I'm not sure that's a universal phrase. Wikipedia offers this disclaimer:"This article relies largely or entirely upon a <http://en.wikipedia.org/wiki/Wikipedia:Reliable_sources>single source. Please help <http://en.wikipedia.org/w/index.php?title=Gaming_the_system&action=edit>improve this article by introducing appropriate <http://en.wikipedia.org/wiki/Wikipedia:Citing_sources>citations of additional sources. (December 2009) "
r At 05:32 AM 2/7/2010, you wrote:
What about the usage when someone says they are "gaming the system"? http://en.wikipedia.org/wiki/Gaming_the_system "Words be nimble, words be quick, words resemble walking sticks" On Sat, Feb 6, 2010 at 5:48 PM, Ray Buck <rbuck@xxxxxxxxxxxx> wrote: > Words seem to have a way of changing their meaning. Remeber our discussion > of the word, "posh?" > > It reminds me of something I heard years ago: "If racing is the sport of > kings, is dragging the sport of queens?" > > All sorts of double entendres in there...whichseems to be what you're > railing against. > > Just to toss another spanner (or would that be a wrench, with or without > monkey?) into the works, www.dictionary.com defines gaming this way: > > 1. gambling. > 2. the playing of games, esp. those developed to teach something or to help > solve a problem, as in a military or business situation. > > > This is what Meriam-Webster has to day about it: > > Function: noun > Date: 1501 > > 1 : the practice of gambling > 2 a : the playing of games that simulate actual conditions (as of business> or war) especially for training or testing purposes b : the playing of video> games > > And in case you should reject those and demand the use of Webster's lexicon > here's that definition (which includes "play") and as it says, is an > umbrella term including computer game usage. > > > > Gaming > > Noun > > 1. The act of playing for stakes in the hope of winning (including the > payment of a price for a chance to win a prize); "his gambling cost him a > fortune"; "there was heavy play at the blackjack table". > > Source: WordNet 1.7.1 Copyright © 2001 by Princeton University.

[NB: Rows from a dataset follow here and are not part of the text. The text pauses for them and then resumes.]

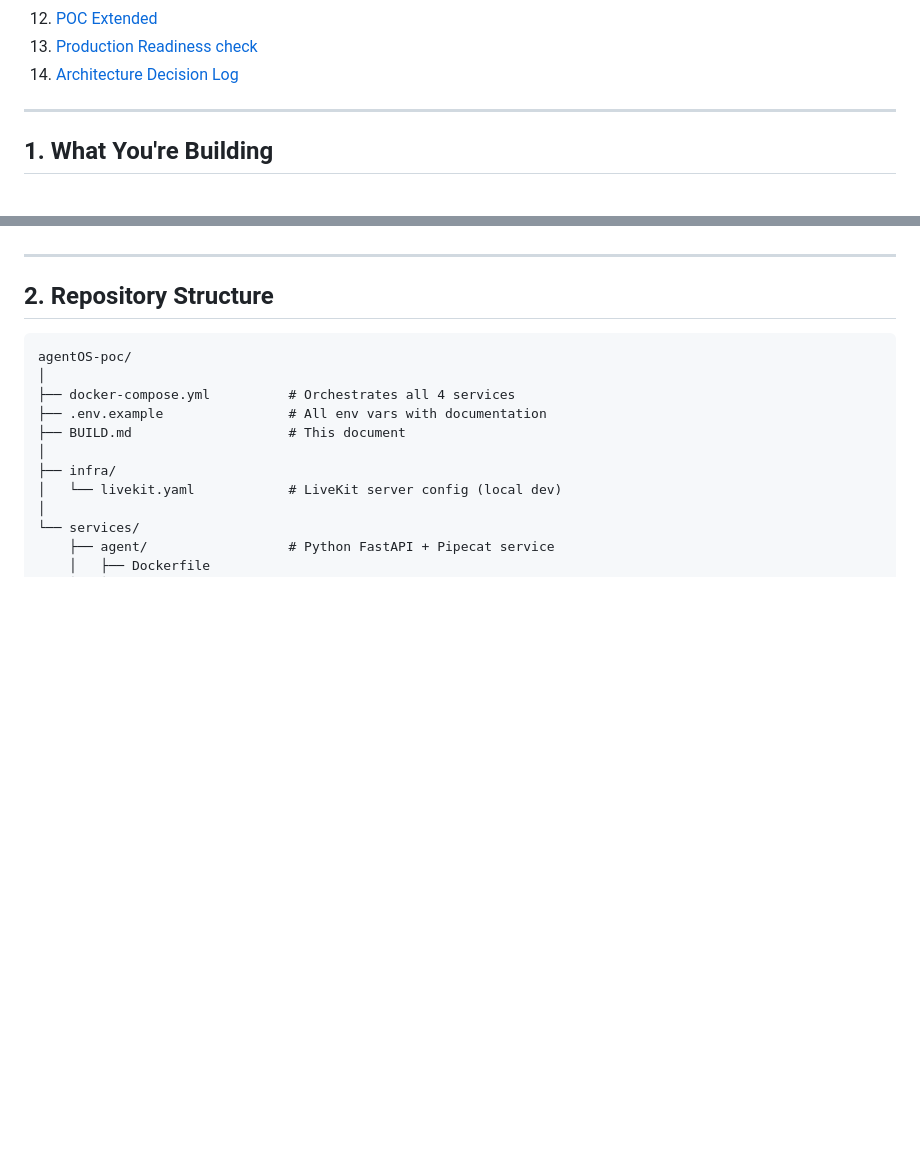
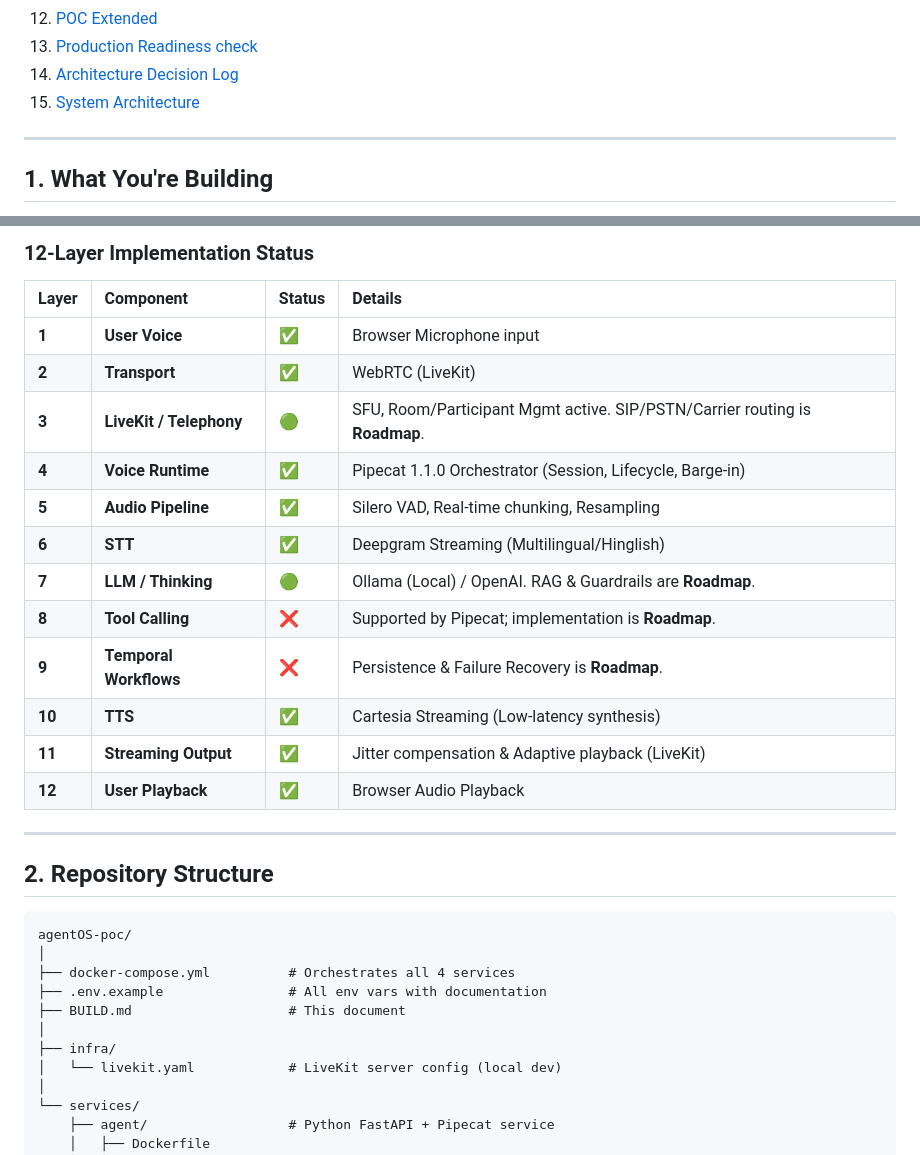
Before and after one commit to Atharva-Mendhulkar/voicepoc, a Markdown page: Readme.md, 2 parts joined by grey strips. GitHub-like rendering; blank space fills up the shorter version.

Commit message:
docs: add system architecture diagram and implementation status

```diff
--- a/Readme.md
+++ b/Readme.md
@@ -22,6 +22,7 @@
 12. [POC Extended](#12-extending-the-poc)
 13. [Production Readiness check](#13-production-readiness-checklist)
 14. [Architecture Decision Log](#14-architecture-decision-log)
+15. [System Architecture](#15-system-architecture)
 
 ---
 
@@ -47,3 +78,19 @@ A **single-turn real-time voice agent** running entirely on your laptop inside D
+### 12-Layer Implementation Status
+
+| Layer | Component | Status | Details |
+| :--- | :--- | :--- | :--- |
+| **1** | **User Voice** | ✅ | Browser Microphone input |
+| **2** | **Transport** | ✅ | WebRTC (LiveKit) |
+| **3** | **LiveKit / Telephony** | 🟢 | SFU, Room/Participant Mgmt active. SIP/PSTN/Carrier routing is **Roadmap**. |
+| **4** | **Voice Runtime** | ✅ | Pipecat 1.1.0 Orchestrator (Session, Lifecycle, Barge-in) |
+| **5** | **Audio Pipeline** | ✅ | Silero VAD, Real-time chunking, Resampling |
+| **6** | **STT** | ✅ | Deepgram Streaming (Multilingual/Hinglish) |
+| **7** | **LLM / Thinking** | 🟢 | Ollama (Local) / OpenAI. RAG & Guardrails are **Roadmap**. |
+| **8** | **Tool Calling** | ❌ | Supported by Pipecat; implementation is **Roadmap**. |
+| **9** | **Temporal Workflows**| ❌ | Persistence & Failure Recovery is **Roadmap**. |
+| **10**| **TTS** | ✅ | Cartesia Streaming (Low-latency synthesis) |
+| **11**| **Streaming Output** | ✅ | Jitter compensation & Adaptive playback (LiveKit) |
+| **12**| **User Playback** | ✅ | Browser Audio Playback |
 
 ---
 
```
Also changed, not shown: other parts of Readme.md (+30 -0 lines).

All rights > reserved. > > Date "gaming" was first used in popular English literature: sometime before > 1350. ( references) > > Synonyms: Gaming > > Synonyms: gambling (n), play (n). ( additional references) > > Specialty Definition: Gaming > > Gaming is an umbrella term that includes a number of special hobby game > types: > > Role-playing games > Live-action roleplaying games > Wargaming > Board games > > Computer- and video games It is increasingly used by casinos and the > gambling industry as a euphemism for gambling. > > I find it interesting that the last entry in Webster's is a circular > reference to the 16th century origin of the word. > > Take it with a grain of salt flats. > > r > > > > At 01:44 PM 2/6/2010, you wrote: > > In Ray's writeup on building his Supercomputer he was discussing his video > board and used the word "gaming". Since I am an author words are very > important to me. Their meanings should not be blurred. Sigh. I am like a > fish swimming against the overwhelming current of inanity. > > "Gaming" means gambling. Nothing more and nothing less. Any tack on current > meanings will probably be lost in a few years. > > But for now, if you are playing games perhaps you should just say "Playing > games". > > Rick Draganowski > The old curmudgeon > > (Soli Deo Gloria) -- Chris Lindh http://www.PartsForSpeed.com Rules: Please play nicely with others. -List members page (text & pic links): http://www.myelcamino.net/eclist.htm -List members page (all pics): http://www.myelcamino.net/ec_list.htm